The first six months of 2020, have been described as the craziest half year in air cargo, with recent studies indicating the average price of transporting one kilogram by air rose by an average of 48% worldwide.
Due to the sudden need for Personal Protection Equipment (PPE), airfreight rates from China rose an incredible 136% compared to the first half of 2019.
Air Canada’s worldwide flight routes were greatly reduced and they eliminated their standard service. All shipments moved on Air Canada’s priority service at very high rates. WestJet and Air Transat stopped their service altogether, along with most of the international air carriers. It became very difficult to get reliable bookings and the service was inconsistent, as carriers would wait until the space on their aircraft was filled and if not, the flight would be cancelled.
While economic activity is restarting after major lockdown disruptions, there has not been a major boost in demand and the rush to ship PPE has subsided as supply chains normalize. General commodities are starting to come back into the airfreight market, as on hand inventories are starting to deplete. However, the capacity crunch continues because passenger operations are recovering very slowly. There is still very little passenger travel, which keeps bellies out of action and belly capacity for international air cargo in June was down 70% over last year.
Air Canada’s standard service and rates started to be available in June. WestJet and Air Transat started flights again in July with limited services.

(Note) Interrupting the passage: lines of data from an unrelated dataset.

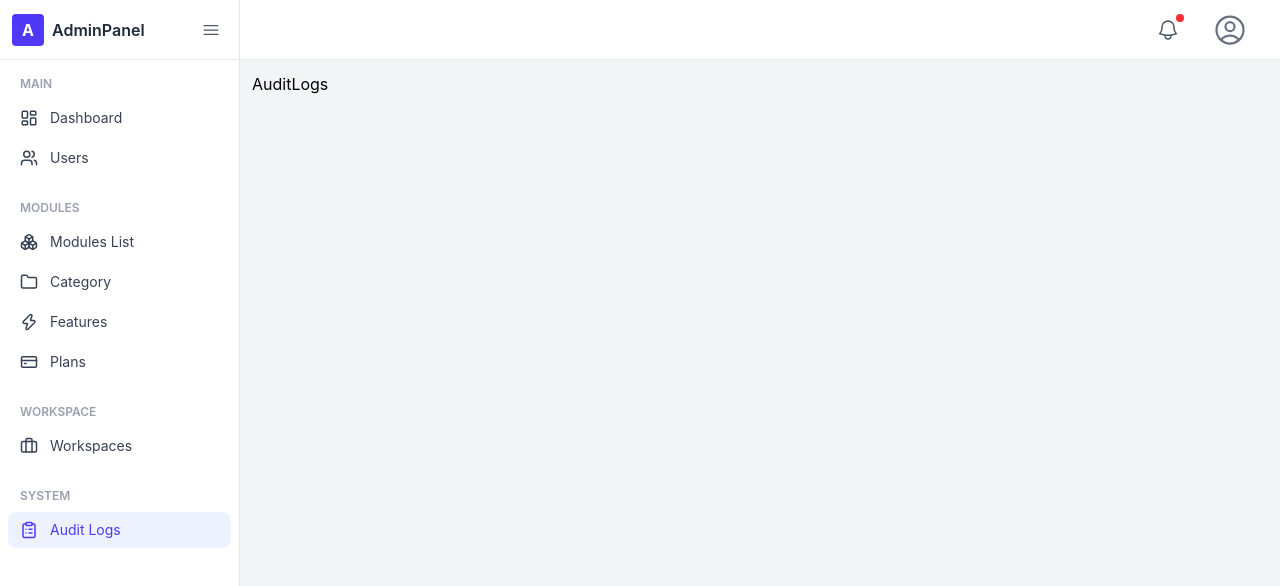
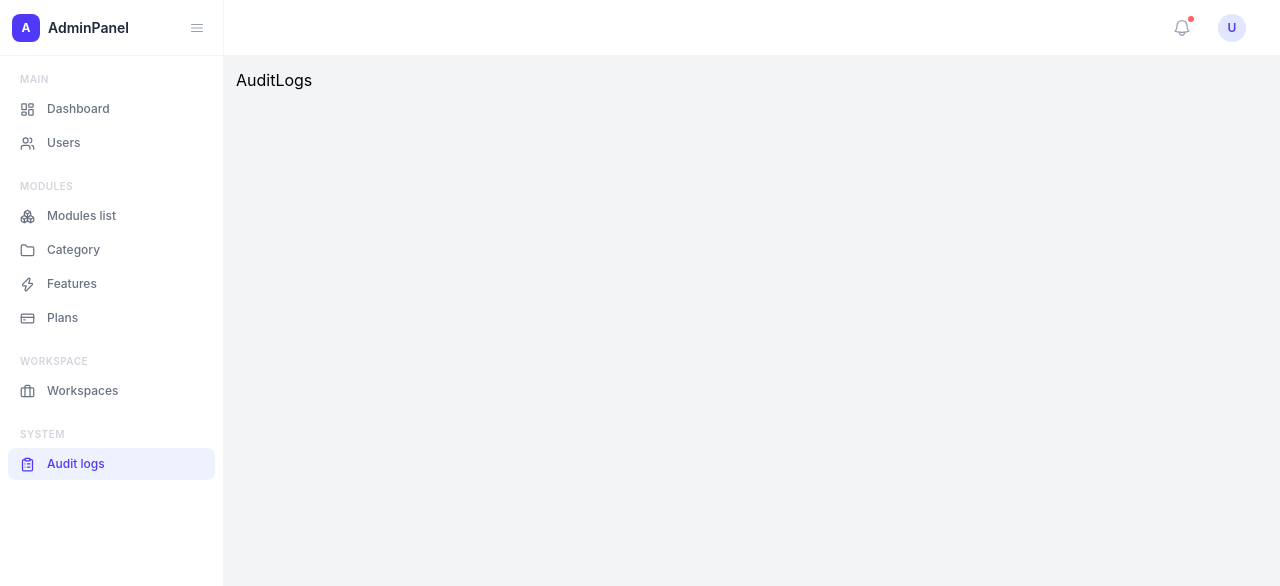
Before and after one commit to Devang9911/adminpanel, a React (Vite) app: page /auditlogs in a window 1280 px wide. Shown: the top 586 px of the page. Built offline with nearby package versions, Linux system fonts and the light colour scheme; no server answers; sample sign-in values are in the browser's storage.

Commit message:
sidebar and header design enhance

```diff
--- a/src/components/navbar/Header.jsx
+++ b/src/components/navbar/Header.jsx
@@ -1,7 +1,6 @@
 import {
   ArrowRightEndOnRectangleIcon,
-  BellIcon,
-  UserCircleIcon
+  BellIcon
 } from "@heroicons/react/24/outline";
 import toast from "react-hot-toast";
 import { useDispatch, useSelector } from "react-redux";
@@ -21,40 +20,48 @@ function Header() {
   };
 
   return (
-    <div className="h-15 shrink-0 bg-white border-b border-gray-200 flex items-center justify-end px-6">
-      <div className="flex items-center gap-4">
+    <div className="h-14 shrink-0 bg-white border-b border-gray-100 flex items-center justify-end px-6">
+      <div className="flex items-center gap-2">
         <Dropdown
           trigger={
-            <div className="relative cursor-pointer p-2 rounded-lg hover:bg-gray-100">
-              <BellIcon className="w-6 h-6 text-gray-600" />
-              <span className="absolute top-1 right-1 w-2 h-2 bg-red-500 rounded-full"></span>
+            <div className="relative cursor-pointer p-2 rounded-lg hover:bg-gray-50 transition-colors">
+              <BellIcon className="w-5 h-5 text-gray-400" />
+              <span className="absolute top-1.5 right-1.5 w-1.5 h-1.5 bg-red-400 rounded-full" />
             </div>
           }
         >
-          <div className="p-3 text-sm text-gray-700 border-b font-medium">
-            Notifications
+          <div className="px-4 py-3 border-b border-gray-50">
+            <p className="text-xs font-semibold text-gray-700">Notifications</p>
           </div>
-          <div className="p-3 text-sm text-gray-500">No new notifications</div>
+          <div className="px-4 py-3 text-xs text-gray-400">
+            No new notifications
+          </div>
         </Dropdown>
 
         <Dropdown
           trigger={
-            <div className="flex items-center gap-2 cursor-pointer hover:bg-gray-100 px-2 py-1 rounded-lg">
-              <UserCircleIcon className="w-9 h-9 text-gray-500" />
+            <div className="flex items-center gap-2 cursor-pointer hover:bg-gray-50 px-2.5 py-1.5 rounded-lg transition-colors">
+              <div className="w-7 h-7 rounded-full bg-indigo-100 flex items-center justify-center text-xs font-semibold text-indigo-600 uppercase">
+                {name?.[0] || "U"}
+              </div>
+              {name && (
+                <span className="text-xs font-medium text-gray-700 max-w-24 truncate">
+                  {name}
+                </span>
+              )}
             </div>
           }
         >
-          <div className="px-4 py-3 border-b">
-            <p className="text-sm font-medium text-gray-800">{name}</p>
-            <p className="text-xs text-gray-500">{email}</p>
+          <div className="px-4 py-3 border-b border-gray-50">
+            <p className="text-xs font-semibold text-gray-800">{name}</p>
+            <p className="text-[11px] text-gray-400 mt-0.5 truncate">{email}</p>
           </div>
-
           <button
             onClick={onLogout}
-            className="w-full flex items-center gap-2 px-4 py-2 text-sm text-red-600 hover:bg-gray-100 transition"
+            className="w-full flex items-center gap-2 px-4 py-2.5 text-xs font-medium text-red-500 hover:bg-red-50 transition-colors"
           >
-            <ArrowRightEndOnRectangleIcon className="w-4 h-4" />
-            Logout
+            <ArrowRightEndOnRectangleIcon className="w-3.5 h-3.5" />
+            Sign out
           </button>
         </Dropdown>
       </div>
--- a/src/components/navbar/Sidebar.jsx
+++ b/src/components/navbar/Sidebar.jsx
@@ -1,13 +1,13 @@
 import { Bars3Icon } from "@heroicons/react/24/outline";
 import {
   Boxes,
+  Briefcase,
+  ClipboardList,
+  CreditCard,
+  Folder,
   LayoutDashboard,
   Users,
-  Folder,
   Zap,
-  CreditCard,
-  Briefcase,
-  ClipboardList,
 } from "lucide-react";
 import { useState } from "react";
 import { NavLink } from "react-router-dom";
@@ -23,7 +23,7 @@ const sidebarData = [
   {
     title: "Modules",
     items: [
-      { name: "Modules List", path: "/modules/moduleslist", icon: Boxes },
+      { name: "Modules list", path: "/modules/moduleslist", icon: Boxes },
       { name: "Category", path: "/modules/categories", icon: Folder },
       { name: "Features", path: "/modules/features", icon: Zap },
       { name: "Plans", path: "/modules/plans", icon: CreditCard },
@@ -35,92 +35,67 @@ const sidebarData = [
   },
   {
     title: "System",
-    items: [{ name: "Audit Logs", path: "/auditlogs", icon: ClipboardList }],
+    items: [{ name: "Audit logs", path: "/auditlogs", icon: ClipboardList }],
   },
 ];
-
-const navItemClass =
-  "flex items-center gap-3 px-3 py-2 rounded-lg text-sm transition-all";
 
 export default function Sidebar() {
   const [collapsed, setCollapsed] = useState(false);
 
   const linkClass = ({ isActive }) =>
-    `${navItemClass} ${
+    `flex items-center gap-3 px-3 py-2 rounded-lg text-xs font-medium transition-all ${
       isActive
         ? "bg-indigo-50 text-indigo-600"
-        : "text-gray-700 hover:bg-gray-100"
+        : "text-gray-500 hover:bg-gray-50 hover:text-gray-700"
     }`;
 
   return (
     <aside
-      className={`${
-        collapsed ? "w-16" : "w-60"
-      } h-screen bg-white border-r border-gray-200 flex flex-col transition-all duration-300`}
+      className={`${collapsed ? "w-14" : "w-56"} h-screen bg-white border-r border-gray-100 flex flex-col transition-all duration-300 flex-shrink-0`}
     >
-      <div className="flex items-center justify-between px-3 h-15 border-b border-gray-200">
+      <div className="flex items-center justify-between px-3 h-14 border-b border-gray-100">
         {!collapsed && (
           <div className="flex items-center gap-2">
-            <div className="w-8 h-8 bg-indigo-600 text-white flex items-center justify-center rounded font-bold">
+            <div className="w-7 h-7 bg-indigo-600 text-white flex items-center justify-center rounded-lg text-xs font-bold">
               A
             </div>
-            <span className="font-semibold text-gray-800">AdminPanel</span>
+            <span className="text-sm font-semibold text-gray-800">
+              AdminPanel
+            </span>
           </div>
         )}
-
         <button
           onClick={() => setCollapsed(!collapsed)}
-          className="p-1.5 rounded hover:bg-gray-100"
+          className={`p-1.5 rounded-lg hover:bg-gray-100 transition-colors ${collapsed ? "mx-auto" : ""}`}
         >
-          <Bars3Icon className="w-5 h-5 text-gray-600" />
+          <Bars3Icon className="w-4 h-4 text-gray-400" />
         </button>
       </div>
 
-      <div className="flex-1 overflow-y-auto px-2 py-4 space-y-6">
+      <div className="flex-1 overflow-y-auto px-2 py-4 space-y-5">
         {sidebarData.map((section) => (
-          <SidebarSection
-            key={section.title}
-            title={section.title}
-            items={section.items}
-            collapsed={collapsed}
-            linkClass={linkClass}
-          />
+          <div key={section.title}>
+            {!collapsed && (
+              <p className="px-3 mb-1.5 text-[10px] font-semibold text-gray-300 uppercase tracking-wider">
+                {section.title}
+              </p>
+            )}
+            <div className="space-y-0.5">
+              {section.items.map((item) => (
+                <NavLink
+                  key={item.path}
+                  to={item.path}
+                  className={linkClass}
+                  title={collapsed ? item.name : ""}
+                >
+                  <item.icon size={15} className="flex-shrink-0" />
+                  {!collapsed && <span>{item.name}</span>}
+                </NavLink>
+              ))}
+            </div>
+          </div>
         ))}
       </div>
     </aside>
   );
 }
-
-function NavItem({ to, icon: Icon, label, collapsed, linkClass }) {
-  return (
-    <NavLink to={to} className={linkClass}>
-      <Icon size={18} />
-      {!collapsed && label}
-    </NavLink>
-  );
-}
-
-function SidebarSection({ title, items, collapsed, linkClass }) {
-  return (
-    <div>
-      {!collapsed && (
-        <p className="px-3 mb-2 text-xs font-semibold text-gray-400 uppercase">
-          {title}
-        </p>
-      )}
-
-      <div className="space-y-1">
-        {items.map((item) => (
-          <NavItem
-            key={item.path}
-            to={item.path}
-            icon={item.icon}
-            label={item.name}
-            collapsed={collapsed}
-            linkClass={linkClass}
-          />
-        ))}
-      </div>
-    </div>
-  );
-}
```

While the rates have come down slightly from their high points, they will probably never return to pre-Coronavirus levels. There is also still a bit of instability, as most air carriers are not offering rates on a fixed period basis and only quote using spot pricing. In addition, air carriers are implementing emergency handling COVID-19 surcharges on a per shipment basis as a means to mitigate the significant impact of the Coronavirus on the airline industry.
Rates are expected to rise again as the capacity crunch continues due to the slow recovery of passenger operations until passengers feel safe to travel again. Another concern with available capacity would be the arrival of a second COVID wave and another surge in need for PPE. There are also growing concerns that if a vaccine for COVID-19 is found, airfreight demand will soar beyond all capacity availability.
With airfreight rates being so high and capacity still lacking, we are advising clients to consider ocean freight as a viable option. Even though the transit time is longer, pricing compared to airfreight is making it a very attractive alternative.
Our North American Truck Services team noted that rates took a dive at the beginning of the Coronavirus pandemic, as few shippers were open and truck carriers were willing to lower rates in order to secure business.
At the onset of COVID-19, service was never a concern nor an issue, as we were able to utilize our preferred and most reliable carriers to handle the less than usual shipment volumes.
As business gradually picked up, there was not a significant increase in carrier rates and, thankfully, service levels were not affected.
As more and more businesses begin to reopen, increased demand for equipment could cause a rise in rates. We still believe carriers will be cautious regarding rate increases, as there is much uncertainty about when we will return to pre-pandemic levels.
All signs point to an improved business environment for the Truck Services team, however, a lot will depend on how quickly the U.S. can eliminate the effects the pandemic is having on business in general south of the border.
Truck carriers are hoping for a quick return to “business as usual”, but it is evident that it will be a gradual process that will require a concerted effort by all members of the supply chain working together to turn things around.
Summer and early fall are usually the strongest times of the year in terms of volume of truck shipments, so it will be an important time to gauge whether things have returned to “normal”.